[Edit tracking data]
##########
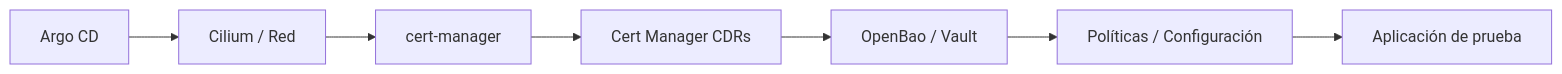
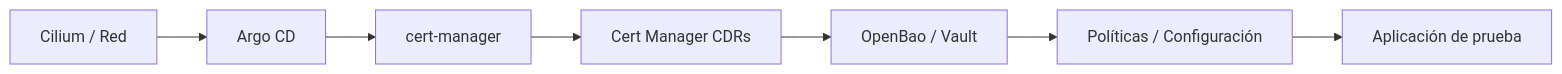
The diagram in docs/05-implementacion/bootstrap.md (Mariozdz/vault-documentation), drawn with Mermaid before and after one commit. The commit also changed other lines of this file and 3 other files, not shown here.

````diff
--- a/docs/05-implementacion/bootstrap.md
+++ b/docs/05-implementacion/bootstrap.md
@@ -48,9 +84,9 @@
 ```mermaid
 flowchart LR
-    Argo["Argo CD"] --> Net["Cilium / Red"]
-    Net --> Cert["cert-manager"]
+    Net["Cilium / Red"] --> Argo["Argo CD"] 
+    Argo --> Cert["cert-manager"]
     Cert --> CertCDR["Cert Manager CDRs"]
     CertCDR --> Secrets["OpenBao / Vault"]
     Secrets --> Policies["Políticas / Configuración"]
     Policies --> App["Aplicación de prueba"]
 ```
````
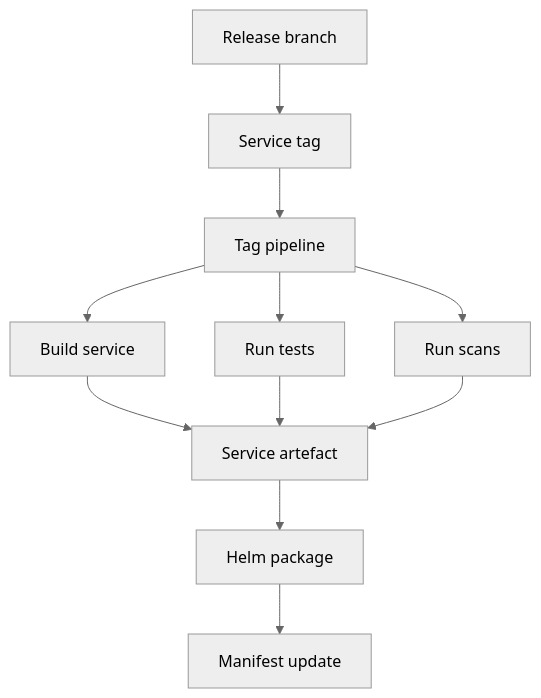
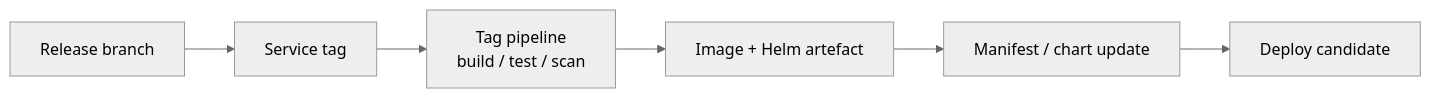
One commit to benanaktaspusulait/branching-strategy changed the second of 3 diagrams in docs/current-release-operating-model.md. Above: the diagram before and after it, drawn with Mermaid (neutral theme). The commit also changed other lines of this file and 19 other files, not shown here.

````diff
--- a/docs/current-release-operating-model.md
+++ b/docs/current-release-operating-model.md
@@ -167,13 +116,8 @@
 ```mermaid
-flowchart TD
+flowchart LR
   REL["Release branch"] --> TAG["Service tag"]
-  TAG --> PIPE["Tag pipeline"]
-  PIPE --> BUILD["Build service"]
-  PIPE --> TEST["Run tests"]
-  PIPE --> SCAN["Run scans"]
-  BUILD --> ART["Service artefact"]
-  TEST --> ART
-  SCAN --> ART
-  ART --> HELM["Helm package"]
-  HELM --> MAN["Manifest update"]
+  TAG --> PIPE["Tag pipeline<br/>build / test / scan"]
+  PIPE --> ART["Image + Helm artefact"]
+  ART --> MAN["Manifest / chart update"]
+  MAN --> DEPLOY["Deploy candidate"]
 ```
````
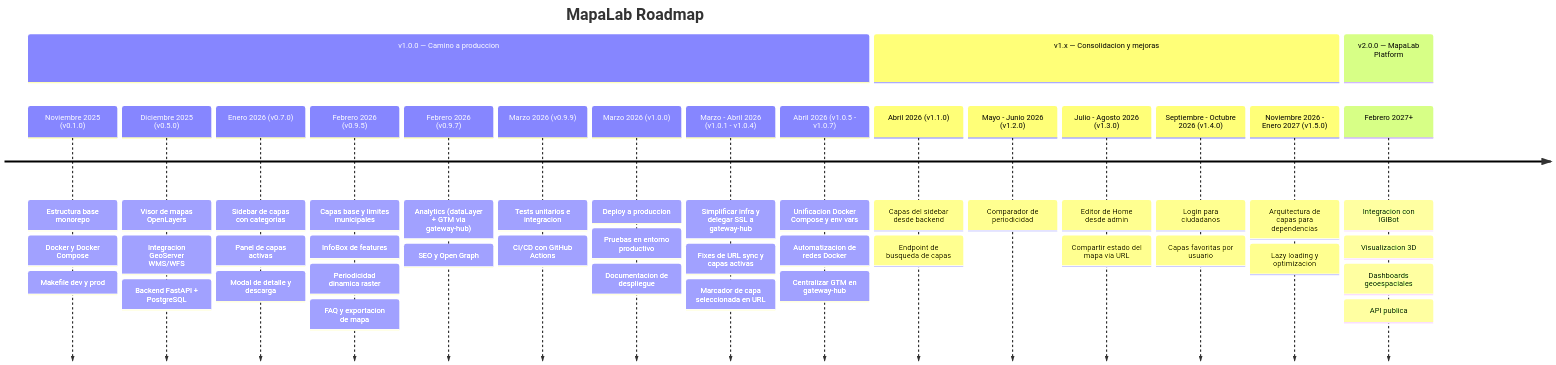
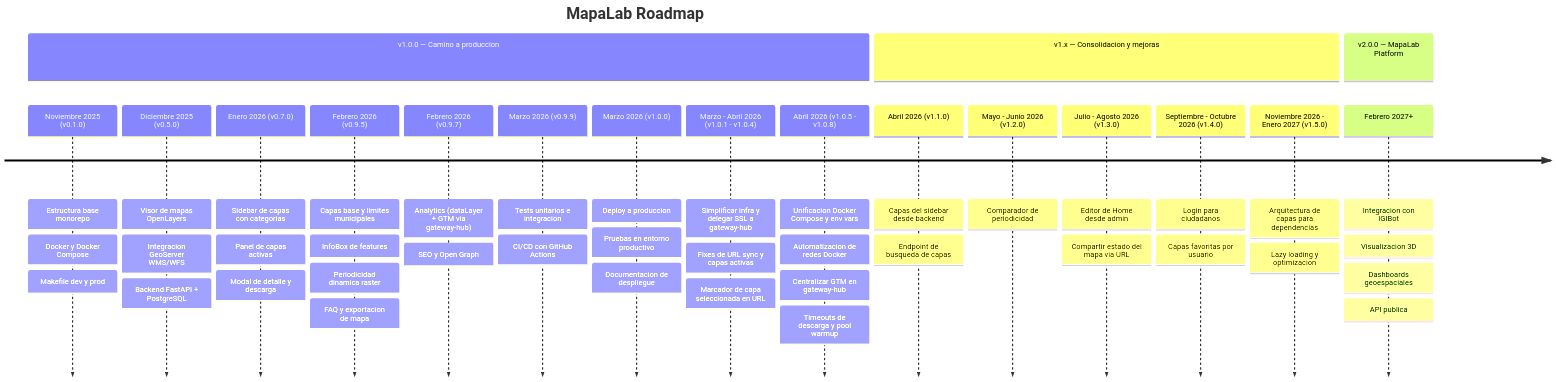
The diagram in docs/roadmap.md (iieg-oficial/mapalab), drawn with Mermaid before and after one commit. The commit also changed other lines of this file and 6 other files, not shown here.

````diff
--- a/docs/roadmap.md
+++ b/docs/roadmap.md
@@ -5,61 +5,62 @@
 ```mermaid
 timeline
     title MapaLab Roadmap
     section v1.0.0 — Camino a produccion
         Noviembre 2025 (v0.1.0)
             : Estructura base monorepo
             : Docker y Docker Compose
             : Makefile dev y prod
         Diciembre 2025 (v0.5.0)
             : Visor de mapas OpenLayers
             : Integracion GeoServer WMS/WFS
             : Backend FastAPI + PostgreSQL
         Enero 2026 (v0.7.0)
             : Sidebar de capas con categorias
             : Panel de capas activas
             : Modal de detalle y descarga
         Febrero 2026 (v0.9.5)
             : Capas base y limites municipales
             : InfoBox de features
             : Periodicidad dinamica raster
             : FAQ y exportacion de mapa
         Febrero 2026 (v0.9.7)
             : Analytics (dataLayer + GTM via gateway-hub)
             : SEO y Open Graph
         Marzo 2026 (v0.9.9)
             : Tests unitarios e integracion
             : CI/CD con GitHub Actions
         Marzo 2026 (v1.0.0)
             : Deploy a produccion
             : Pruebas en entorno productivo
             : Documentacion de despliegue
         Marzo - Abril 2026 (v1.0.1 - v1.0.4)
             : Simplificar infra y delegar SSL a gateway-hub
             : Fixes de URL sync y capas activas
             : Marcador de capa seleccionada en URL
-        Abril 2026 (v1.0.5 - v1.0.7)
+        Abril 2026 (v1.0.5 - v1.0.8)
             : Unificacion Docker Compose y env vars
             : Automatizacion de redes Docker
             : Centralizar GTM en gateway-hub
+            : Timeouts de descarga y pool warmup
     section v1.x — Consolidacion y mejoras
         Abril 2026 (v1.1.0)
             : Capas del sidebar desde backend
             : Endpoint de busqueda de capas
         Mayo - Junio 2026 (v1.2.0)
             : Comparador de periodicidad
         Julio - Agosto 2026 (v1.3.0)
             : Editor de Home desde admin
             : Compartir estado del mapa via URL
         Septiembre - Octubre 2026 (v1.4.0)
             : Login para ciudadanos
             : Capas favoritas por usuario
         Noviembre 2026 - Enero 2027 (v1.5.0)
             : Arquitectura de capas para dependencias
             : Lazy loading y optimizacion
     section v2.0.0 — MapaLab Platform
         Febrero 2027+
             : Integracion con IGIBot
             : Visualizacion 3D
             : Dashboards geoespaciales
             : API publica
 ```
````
##########
» EXERCISE BRIEF
Write out the records above in full and exactly, with no pictures.

» OUTPUT FOR THIS TASK
The diagram in docs/05-implementacion/bootstrap.md (Mariozdz/vault-documentation), drawn with Mermaid before and after one commit. The commit also changed other lines of this file and 3 other files, not shown here.

````diff
--- a/docs/05-implementacion/bootstrap.md
+++ b/docs/05-implementacion/bootstrap.md
@@ -48,9 +84,9 @@
 ```mermaid
 flowchart LR
-    Argo["Argo CD"] --> Net["Cilium / Red"]
-    Net --> Cert["cert-manager"]
+    Net["Cilium / Red"] --> Argo["Argo CD"] 
+    Argo --> Cert["cert-manager"]
     Cert --> CertCDR["Cert Manager CDRs"]
     CertCDR --> Secrets["OpenBao / Vault"]
     Secrets --> Policies["Políticas / Configuración"]
     Policies --> App["Aplicación de prueba"]
 ```
````
One commit to benanaktaspusulait/branching-strategy changed the second of 3 diagrams in docs/current-release-operating-model.md. Above: the diagram before and after it, drawn with Mermaid (neutral theme). The commit also changed other lines of this file and 19 other files, not shown here.

````diff
--- a/docs/current-release-operating-model.md
+++ b/docs/current-release-operating-model.md
@@ -167,13 +116,8 @@
 ```mermaid
-flowchart TD
+flowchart LR
   REL["Release branch"] --> TAG["Service tag"]
-  TAG --> PIPE["Tag pipeline"]
-  PIPE --> BUILD["Build service"]
-  PIPE --> TEST["Run tests"]
-  PIPE --> SCAN["Run scans"]
-  BUILD --> ART["Service artefact"]
-  TEST --> ART
-  SCAN --> ART
-  ART --> HELM["Helm package"]
-  HELM --> MAN["Manifest update"]
+  TAG --> PIPE["Tag pipeline<br/>build / test / scan"]
+  PIPE --> ART["Image + Helm artefact"]
+  ART --> MAN["Manifest / chart update"]
+  MAN --> DEPLOY["Deploy candidate"]
 ```
````
The diagram in docs/roadmap.md (iieg-oficial/mapalab), drawn with Mermaid before and after one commit. The commit also changed other lines of this file and 6 other files, not shown here.

````diff
--- a/docs/roadmap.md
+++ b/docs/roadmap.md
@@ -5,61 +5,62 @@
 ```mermaid
 timeline
     title MapaLab Roadmap
     section v1.0.0 — Camino a produccion
         Noviembre 2025 (v0.1.0)
             : Estructura base monorepo
             : Docker y Docker Compose
             : Makefile dev y prod
         Diciembre 2025 (v0.5.0)
             : Visor de mapas OpenLayers
             : Integracion GeoServer WMS/WFS
             : Backend FastAPI + PostgreSQL
         Enero 2026 (v0.7.0)
             : Sidebar de capas con categorias
             : Panel de capas activas
             : Modal de detalle y descarga
         Febrero 2026 (v0.9.5)
             : Capas base y limites municipales
             : InfoBox de features
             : Periodicidad dinamica raster
             : FAQ y exportacion de mapa
         Febrero 2026 (v0.9.7)
             : Analytics (dataLayer + GTM via gateway-hub)
             : SEO y Open Graph
         Marzo 2026 (v0.9.9)
             : Tests unitarios e integracion
             : CI/CD con GitHub Actions
         Marzo 2026 (v1.0.0)
             : Deploy a produccion
             : Pruebas en entorno productivo
             : Documentacion de despliegue
         Marzo - Abril 2026 (v1.0.1 - v1.0.4)
             : Simplificar infra y delegar SSL a gateway-hub
             : Fixes de URL sync y capas activas
             : Marcador de capa seleccionada en URL
-        Abril 2026 (v1.0.5 - v1.0.7)
+        Abril 2026 (v1.0.5 - v1.0.8)
             : Unificacion Docker Compose y env vars
             : Automatizacion de redes Docker
             : Centralizar GTM en gateway-hub
+            : Timeouts de descarga y pool warmup
     section v1.x — Consolidacion y mejoras
         Abril 2026 (v1.1.0)
             : Capas del sidebar desde backend
             : Endpoint de busqueda de capas
         Mayo - Junio 2026 (v1.2.0)
             : Comparador de periodicidad
         Julio - Agosto 2026 (v1.3.0)
             : Editor de Home desde admin
             : Compartir estado del mapa via URL
         Septiembre - Octubre 2026 (v1.4.0)
             : Login para ciudadanos
             : Capas favoritas por usuario
         Noviembre 2026 - Enero 2027 (v1.5.0)
             : Arquitectura de capas para dependencias
             : Lazy loading y optimizacion
     section v2.0.0 — MapaLab Platform
         Febrero 2027+
             : Integracion con IGIBot
             : Visualizacion 3D
             : Dashboards geoespaciales
             : API publica
 ```
````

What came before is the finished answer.